4 legal capacity
The company has contractual capacity in its own right and can sue and be sued in its own name. The extent of the company’s liability, as opposed to the members, is unlimited and all its assets may be used to pay off debts. The company may also be liable in tort for any injuries sustained as a consequence of the negligence of its agents or employees.
A company can be convicted of a crime, regardless of whether its directors are also convicted. Some limitations: it has been held that a company cannot be convicted of a crime which requires the physical act of driving a vehicle-Richmond on Thames Borough Council v Pinn & Wheeler (1989). A company cannot be convicted of any crime for which the only available sentence is imprisonment. In order to convict companies of common law crimes, court may regard the mens rea of those individuals who control the company to be the mens rea of the company.
Salomon v Salomon & Co Ltd (1897)

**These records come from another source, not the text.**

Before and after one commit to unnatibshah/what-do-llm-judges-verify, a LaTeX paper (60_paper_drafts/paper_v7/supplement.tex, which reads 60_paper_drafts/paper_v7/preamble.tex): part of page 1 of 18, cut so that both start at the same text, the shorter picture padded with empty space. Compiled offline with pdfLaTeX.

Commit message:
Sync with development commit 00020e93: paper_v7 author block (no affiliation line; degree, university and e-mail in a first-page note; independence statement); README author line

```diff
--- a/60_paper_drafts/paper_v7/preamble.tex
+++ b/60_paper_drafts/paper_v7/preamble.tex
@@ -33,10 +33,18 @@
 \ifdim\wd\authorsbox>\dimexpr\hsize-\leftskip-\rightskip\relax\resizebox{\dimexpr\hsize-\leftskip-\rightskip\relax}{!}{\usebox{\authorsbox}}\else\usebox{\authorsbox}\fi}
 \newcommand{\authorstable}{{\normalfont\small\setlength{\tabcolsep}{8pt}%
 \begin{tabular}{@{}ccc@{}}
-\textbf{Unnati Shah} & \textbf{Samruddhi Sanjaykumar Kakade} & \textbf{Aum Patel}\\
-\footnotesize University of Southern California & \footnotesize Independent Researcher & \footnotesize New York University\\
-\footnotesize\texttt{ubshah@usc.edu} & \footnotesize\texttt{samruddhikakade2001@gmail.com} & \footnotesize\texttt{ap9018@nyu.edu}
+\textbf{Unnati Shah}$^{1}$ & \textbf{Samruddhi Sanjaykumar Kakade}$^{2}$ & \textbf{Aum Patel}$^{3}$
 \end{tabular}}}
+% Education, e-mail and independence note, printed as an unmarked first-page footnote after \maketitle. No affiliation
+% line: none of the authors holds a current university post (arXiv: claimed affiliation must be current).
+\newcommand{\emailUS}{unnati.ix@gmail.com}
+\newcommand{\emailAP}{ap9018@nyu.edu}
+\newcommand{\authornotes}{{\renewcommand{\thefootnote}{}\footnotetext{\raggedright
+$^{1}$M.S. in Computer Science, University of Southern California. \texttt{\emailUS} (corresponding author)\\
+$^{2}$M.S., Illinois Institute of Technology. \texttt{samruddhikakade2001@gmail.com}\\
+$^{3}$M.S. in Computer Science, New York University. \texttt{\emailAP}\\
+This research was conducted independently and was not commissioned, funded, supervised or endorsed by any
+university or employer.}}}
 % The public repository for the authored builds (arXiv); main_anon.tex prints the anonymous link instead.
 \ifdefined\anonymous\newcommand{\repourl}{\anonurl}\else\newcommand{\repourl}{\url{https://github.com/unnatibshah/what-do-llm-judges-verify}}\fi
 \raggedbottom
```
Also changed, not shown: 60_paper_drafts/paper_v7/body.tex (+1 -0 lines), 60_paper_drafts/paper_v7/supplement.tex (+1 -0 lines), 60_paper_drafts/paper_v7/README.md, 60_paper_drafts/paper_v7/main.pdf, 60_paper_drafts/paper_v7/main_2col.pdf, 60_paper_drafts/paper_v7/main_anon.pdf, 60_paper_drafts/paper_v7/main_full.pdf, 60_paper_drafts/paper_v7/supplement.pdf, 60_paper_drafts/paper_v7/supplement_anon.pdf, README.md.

Although courts have been inconsistent with regard to piercing the veil, it appears that they will, in the absence of a compelling reason, uphold the principle of Salomon. It is a good case to set out the doctrine of corporate personality. The company is separate legal entity (separate from its shareholders) .S as shareholder and director had no personal liability to creditors, and he could be repaid in priority as a secured creditor. This enshrined the concepts of separate legal personality and limited liability in the law.